WAMU 88.5 : Morning Edition

Filed Under:

Arlington Cemetery Debuts Electronic Grave Database

Play associated audio
After a 2010 report showing hundreds of sets of remains may be mislabeled or misplaced at Arlington National Cemetery, the cemetery's administration undertook an effort to digitize all records pertaining to the burial ground.
Pete Thompson
After a 2010 report showing hundreds of sets of remains may be mislabeled or misplaced at Arlington National Cemetery, the cemetery's administration undertook an effort to digitize all records pertaining to the burial ground.

An electronic database with information about the hundreds of thousands of people buried at Arlington National Cemetery is now open to the public, according to the Associated Press.

Cemetery officials built the database over the last two years after news reports that many of the graves in the historic burial ground were mis-identified, not where they were thought to be or even missing.

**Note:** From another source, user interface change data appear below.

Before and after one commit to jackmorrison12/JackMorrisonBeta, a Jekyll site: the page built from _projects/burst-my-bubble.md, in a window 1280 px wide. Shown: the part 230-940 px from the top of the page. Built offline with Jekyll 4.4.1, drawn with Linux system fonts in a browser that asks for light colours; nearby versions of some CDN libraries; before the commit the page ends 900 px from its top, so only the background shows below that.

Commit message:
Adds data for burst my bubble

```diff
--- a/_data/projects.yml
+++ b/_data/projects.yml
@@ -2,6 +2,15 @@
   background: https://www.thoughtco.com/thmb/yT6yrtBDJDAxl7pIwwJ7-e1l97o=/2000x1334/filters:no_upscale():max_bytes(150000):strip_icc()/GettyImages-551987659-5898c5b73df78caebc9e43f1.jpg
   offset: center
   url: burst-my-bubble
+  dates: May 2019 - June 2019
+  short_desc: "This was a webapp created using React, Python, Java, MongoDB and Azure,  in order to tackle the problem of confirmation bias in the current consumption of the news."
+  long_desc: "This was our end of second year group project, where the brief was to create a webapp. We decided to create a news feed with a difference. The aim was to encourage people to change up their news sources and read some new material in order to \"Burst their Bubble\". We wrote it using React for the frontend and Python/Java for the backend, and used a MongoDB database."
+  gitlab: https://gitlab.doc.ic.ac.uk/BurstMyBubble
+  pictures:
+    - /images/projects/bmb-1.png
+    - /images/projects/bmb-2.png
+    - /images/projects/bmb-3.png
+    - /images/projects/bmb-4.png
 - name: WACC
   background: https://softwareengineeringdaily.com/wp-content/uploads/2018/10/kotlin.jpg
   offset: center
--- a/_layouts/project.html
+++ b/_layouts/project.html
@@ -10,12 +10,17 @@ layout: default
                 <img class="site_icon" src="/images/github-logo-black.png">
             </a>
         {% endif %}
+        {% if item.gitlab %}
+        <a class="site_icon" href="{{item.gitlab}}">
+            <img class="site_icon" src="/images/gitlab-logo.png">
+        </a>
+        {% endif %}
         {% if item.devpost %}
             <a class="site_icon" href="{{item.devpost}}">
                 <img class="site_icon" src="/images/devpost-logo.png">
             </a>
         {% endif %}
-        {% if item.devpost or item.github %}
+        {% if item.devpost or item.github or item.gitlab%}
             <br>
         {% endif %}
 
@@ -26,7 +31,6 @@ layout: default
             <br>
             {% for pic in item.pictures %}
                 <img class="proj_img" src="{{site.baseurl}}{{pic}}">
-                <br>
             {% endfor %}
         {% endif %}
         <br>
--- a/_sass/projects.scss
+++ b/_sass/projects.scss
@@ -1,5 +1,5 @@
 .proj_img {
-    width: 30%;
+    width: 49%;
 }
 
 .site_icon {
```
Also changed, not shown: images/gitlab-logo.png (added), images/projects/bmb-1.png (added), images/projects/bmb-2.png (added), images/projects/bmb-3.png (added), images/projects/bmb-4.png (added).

All records were kept in hard copy prior to 2010.

The new website, which debuted October 22, features an interactive map and also offers a free mobile app allowing visitors to find a loved one's burial place, as well as some of the cemetery's most notable graves.

The database uses geospatial technology and is capable of zeroing in to show specific graves. Users can also search by name. Arlington cemetery hosts more than 4 million visitors every year.

NPR

Not My Job: Sharon Jones Gets Quizzed On Handshakes

We've invited the lead singer of Sharon Jones & The Dap-Kings to play a game called "Let's shake on it."
NPR

Salvage Supperclub: A High-End Dinner In A Dumpster To Fight Food Waste

The ingredients — think wilted basil, bruised plums, garbanzo bean water — sound less than appetizing. Whipped together, they're a tasty meal that show how home cooks can use often-tossed foods.
NPR

Barbershop: Speechwriters Speak On The RNC And DNC

Republican speechwriter Mary Kate Cary, Democratic speechwriter Jeff Nussbaum and historian from the University of Virginia Barbara Perry dissect the last two weeks of speeches at the RNC and DNC.
NPR

From 'The Water's Edge To The Cutting Edge': Fish Skeletons, CT Scans And Engineering

Professor Adam Summers is a "fish guy." He uses fish to get engineering ideas. His latest project is to CT scan every type of fish — all 33,000 of them.

Leave a Comment

Help keep the conversation civil. Please refer to our Terms of Use and Code of Conduct before posting your comments.